Leave the pictures behind and reproduce every line of the listing exactly.

============================================================

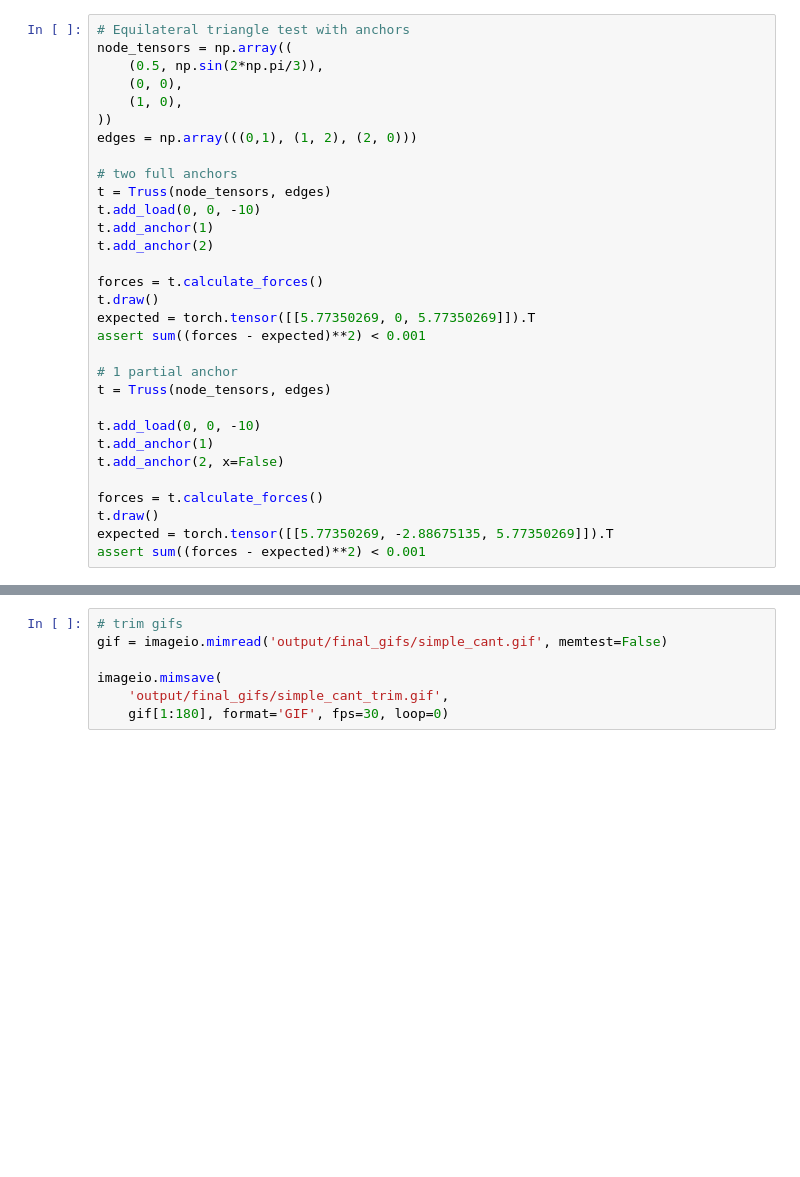
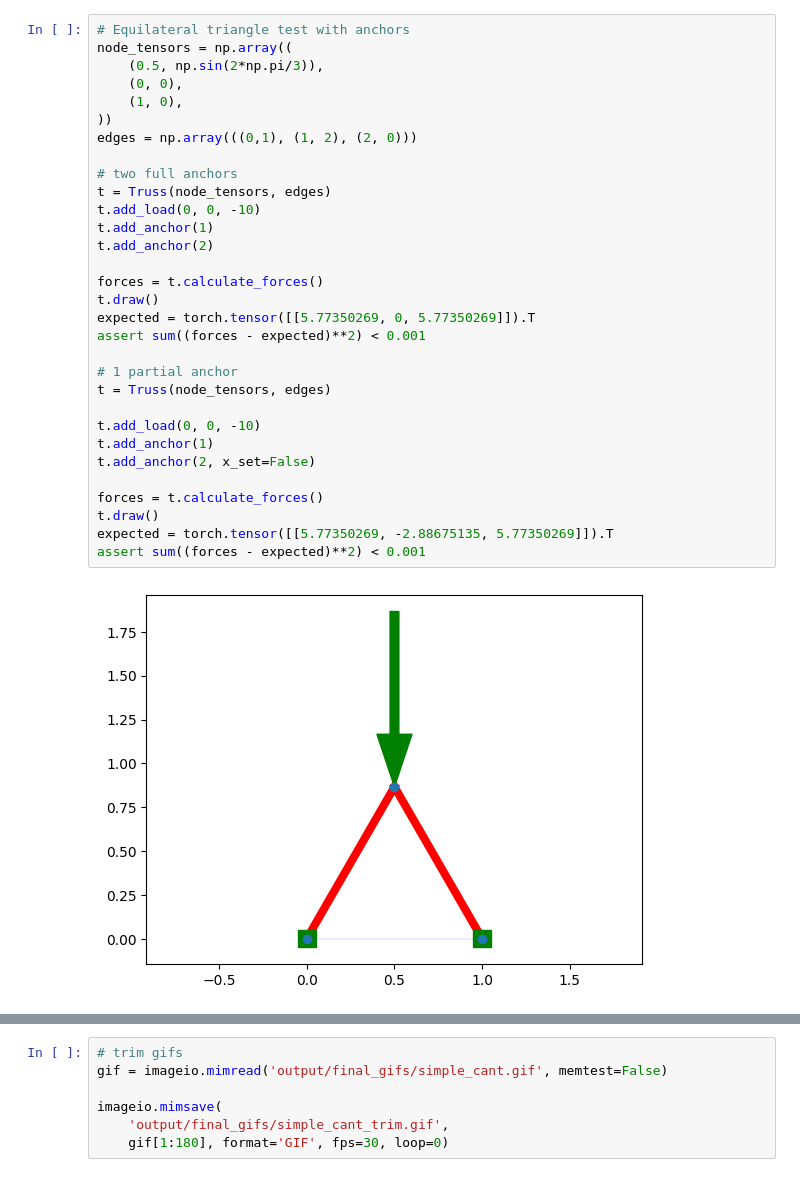
Before and after one commit to eschluntz/PytorchBridge, a Jupyter notebook: truss.ipynb, the cells around one changed output, grey strips where cells are left out. Drawn from its saved outputs; the diff is of its cells as text; blank space fills up the shorter version.

```diff
--- a/truss.ipynb
+++ b/truss.ipynb
@@ -370,31 +317,33 @@ assert sum((forces - expected)**2) < 0.001
 # %%
 # Equilateral triangle test with anchors
 node_tensors = np.array((
     (0.5, np.sin(2*np.pi/3)),
     (0, 0),
     (1, 0),
 ))
 edges = np.array(((0,1), (1, 2), (2, 0)))
 
 # two full anchors
 t = Truss(node_tensors, edges)
 t.add_load(0, 0, -10)
 t.add_anchor(1)
 t.add_anchor(2)
 
 forces = t.calculate_forces()
 t.draw()
 expected = torch.tensor([[5.77350269, 0, 5.77350269]]).T
 assert sum((forces - expected)**2) < 0.001
 
 # 1 partial anchor
 t = Truss(node_tensors, edges)
 
 t.add_load(0, 0, -10)
 t.add_anchor(1)
-t.add_anchor(2, x=False)
+t.add_anchor(2, x_set=False)
 
 forces = t.calculate_forces()
 t.draw()
 expected = torch.tensor([[5.77350269, -2.88675135, 5.77350269]]).T
 assert sum((forces - expected)**2) < 0.001
+# %% [output]
+[figure, added]
```
Also changed, not shown: parts of 14 cells of this notebook, 2 other files.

============================================================

> [FINAL ANSWER]:
Before and after one commit to eschluntz/PytorchBridge, a Jupyter notebook: truss.ipynb, the cells around one changed output, grey strips where cells are left out. Drawn from its saved outputs; the diff is of its cells as text; blank space fills up the shorter version.

```diff
--- a/truss.ipynb
+++ b/truss.ipynb
@@ -370,31 +317,33 @@ assert sum((forces - expected)**2) < 0.001
 # %%
 # Equilateral triangle test with anchors
 node_tensors = np.array((
     (0.5, np.sin(2*np.pi/3)),
     (0, 0),
     (1, 0),
 ))
 edges = np.array(((0,1), (1, 2), (2, 0)))
 
 # two full anchors
 t = Truss(node_tensors, edges)
 t.add_load(0, 0, -10)
 t.add_anchor(1)
 t.add_anchor(2)
 
 forces = t.calculate_forces()
 t.draw()
 expected = torch.tensor([[5.77350269, 0, 5.77350269]]).T
 assert sum((forces - expected)**2) < 0.001
 
 # 1 partial anchor
 t = Truss(node_tensors, edges)
 
 t.add_load(0, 0, -10)
 t.add_anchor(1)
-t.add_anchor(2, x=False)
+t.add_anchor(2, x_set=False)
 
 forces = t.calculate_forces()
 t.draw()
 expected = torch.tensor([[5.77350269, -2.88675135, 5.77350269]]).T
 assert sum((forces - expected)**2) < 0.001
+# %% [output]
+[figure, added]
```
Also changed, not shown: parts of 14 cells of this notebook, 2 other files.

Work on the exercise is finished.